##### EXTRACTED MATERIAL #####
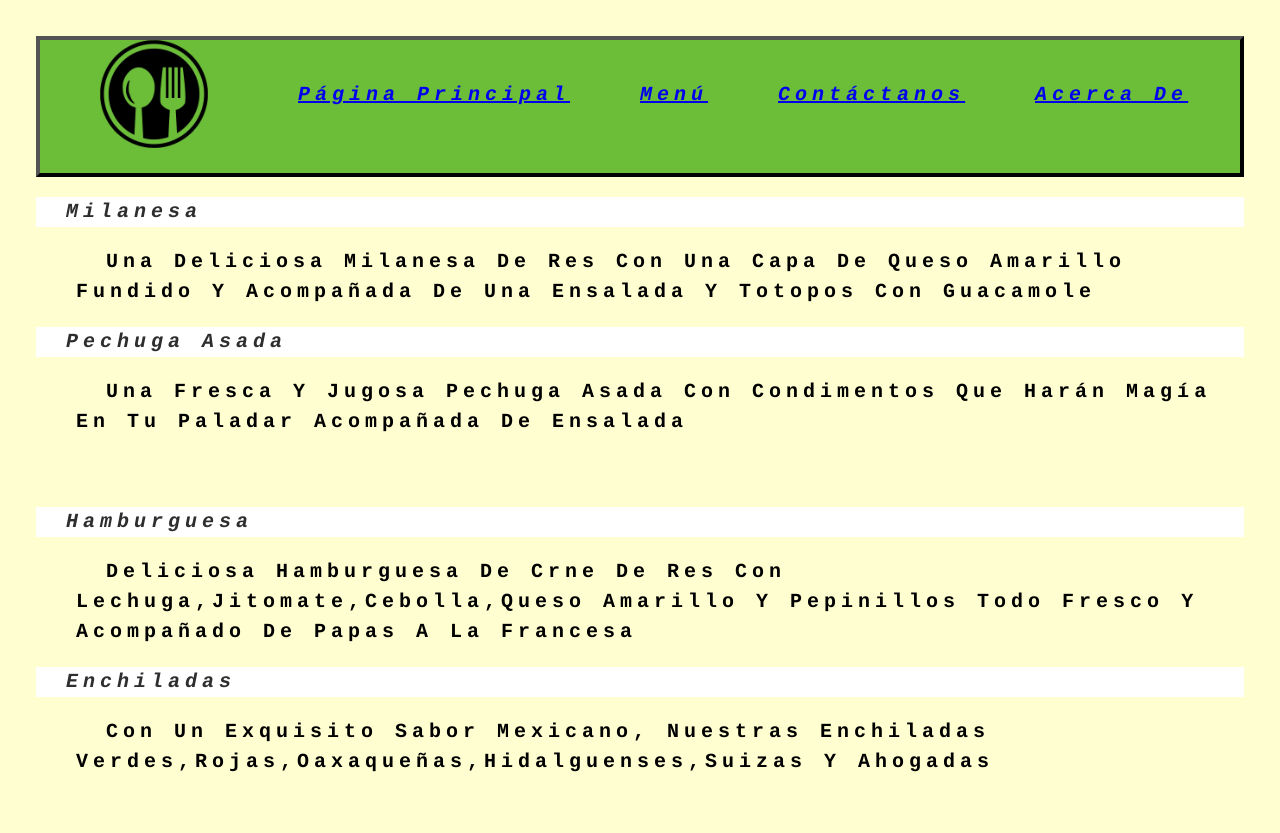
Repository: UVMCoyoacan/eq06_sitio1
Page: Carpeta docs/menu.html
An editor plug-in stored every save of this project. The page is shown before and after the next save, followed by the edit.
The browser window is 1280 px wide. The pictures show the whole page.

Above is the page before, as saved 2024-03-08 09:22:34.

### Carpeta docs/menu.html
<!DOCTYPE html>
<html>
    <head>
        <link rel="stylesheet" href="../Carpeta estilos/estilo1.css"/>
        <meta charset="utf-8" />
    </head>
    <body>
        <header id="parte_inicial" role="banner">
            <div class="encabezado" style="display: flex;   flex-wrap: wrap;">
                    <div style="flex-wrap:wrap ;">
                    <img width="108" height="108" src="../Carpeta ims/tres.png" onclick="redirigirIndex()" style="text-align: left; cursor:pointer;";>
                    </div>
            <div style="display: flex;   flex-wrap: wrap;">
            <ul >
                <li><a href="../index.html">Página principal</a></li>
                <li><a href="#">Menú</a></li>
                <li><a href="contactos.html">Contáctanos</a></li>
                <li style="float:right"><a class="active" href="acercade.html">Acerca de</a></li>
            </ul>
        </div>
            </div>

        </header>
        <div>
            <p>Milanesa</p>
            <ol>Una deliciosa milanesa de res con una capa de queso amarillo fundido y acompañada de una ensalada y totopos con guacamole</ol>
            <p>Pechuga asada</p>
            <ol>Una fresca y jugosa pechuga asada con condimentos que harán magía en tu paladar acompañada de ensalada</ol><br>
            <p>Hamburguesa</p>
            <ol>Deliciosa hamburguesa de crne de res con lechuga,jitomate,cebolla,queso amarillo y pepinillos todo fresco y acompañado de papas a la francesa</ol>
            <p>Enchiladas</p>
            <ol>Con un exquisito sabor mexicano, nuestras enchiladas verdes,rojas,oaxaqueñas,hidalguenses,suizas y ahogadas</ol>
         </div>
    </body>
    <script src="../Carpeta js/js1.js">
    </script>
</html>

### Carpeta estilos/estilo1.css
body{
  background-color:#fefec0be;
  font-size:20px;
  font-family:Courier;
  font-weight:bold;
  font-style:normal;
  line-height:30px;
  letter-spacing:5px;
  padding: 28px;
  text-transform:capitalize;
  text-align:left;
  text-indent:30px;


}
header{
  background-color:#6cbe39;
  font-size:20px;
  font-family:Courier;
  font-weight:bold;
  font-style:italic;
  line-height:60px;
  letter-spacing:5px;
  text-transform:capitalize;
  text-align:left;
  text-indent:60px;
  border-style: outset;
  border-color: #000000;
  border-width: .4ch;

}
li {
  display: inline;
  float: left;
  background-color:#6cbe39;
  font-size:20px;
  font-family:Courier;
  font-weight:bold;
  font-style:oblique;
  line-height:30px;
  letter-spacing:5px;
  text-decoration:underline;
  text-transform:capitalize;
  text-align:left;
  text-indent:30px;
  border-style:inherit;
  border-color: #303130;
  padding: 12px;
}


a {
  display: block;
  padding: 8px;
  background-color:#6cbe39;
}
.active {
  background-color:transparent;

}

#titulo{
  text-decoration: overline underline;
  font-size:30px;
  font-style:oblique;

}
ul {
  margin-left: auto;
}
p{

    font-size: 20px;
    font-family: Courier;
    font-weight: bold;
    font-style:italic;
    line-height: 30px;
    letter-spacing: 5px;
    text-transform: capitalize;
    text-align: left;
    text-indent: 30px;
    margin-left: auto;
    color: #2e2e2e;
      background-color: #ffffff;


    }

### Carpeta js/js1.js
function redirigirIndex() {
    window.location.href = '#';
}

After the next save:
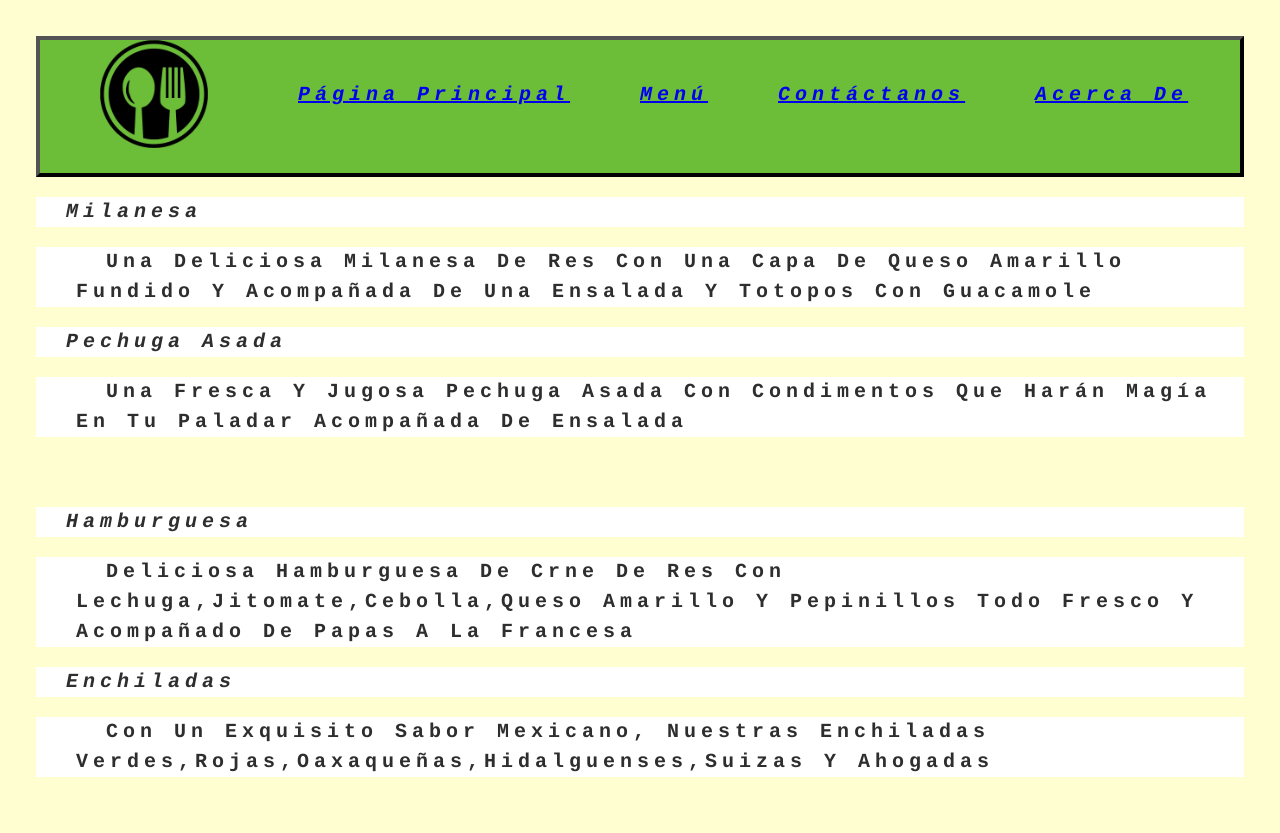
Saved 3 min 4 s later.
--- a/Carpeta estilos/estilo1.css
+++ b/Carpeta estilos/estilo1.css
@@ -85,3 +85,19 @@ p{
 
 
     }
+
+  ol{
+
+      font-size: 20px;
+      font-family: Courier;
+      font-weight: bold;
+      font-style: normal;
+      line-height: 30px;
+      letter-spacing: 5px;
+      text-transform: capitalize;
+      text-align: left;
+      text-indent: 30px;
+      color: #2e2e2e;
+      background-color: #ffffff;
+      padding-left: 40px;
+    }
#####
##### EXTRACTED MATERIAL #####
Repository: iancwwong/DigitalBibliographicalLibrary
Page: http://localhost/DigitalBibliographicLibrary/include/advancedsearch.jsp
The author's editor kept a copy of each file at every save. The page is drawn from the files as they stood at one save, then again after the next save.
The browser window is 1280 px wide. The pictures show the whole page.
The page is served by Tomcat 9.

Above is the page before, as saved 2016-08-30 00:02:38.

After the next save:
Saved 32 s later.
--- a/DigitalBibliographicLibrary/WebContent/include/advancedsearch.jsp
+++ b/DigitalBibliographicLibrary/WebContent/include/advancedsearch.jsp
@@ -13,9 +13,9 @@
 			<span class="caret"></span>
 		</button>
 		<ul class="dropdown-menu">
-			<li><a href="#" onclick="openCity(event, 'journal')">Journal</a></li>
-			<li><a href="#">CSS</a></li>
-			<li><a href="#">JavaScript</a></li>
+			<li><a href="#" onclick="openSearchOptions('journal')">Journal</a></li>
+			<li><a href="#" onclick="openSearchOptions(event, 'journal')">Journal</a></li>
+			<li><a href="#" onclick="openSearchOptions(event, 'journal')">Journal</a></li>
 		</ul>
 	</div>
#####
> [PROBLEM STATEMENT] Going through the records, work out how many lines contain the word "href". Please answer with the number only.

> [SOLUTION TO THE PROBLEM] 12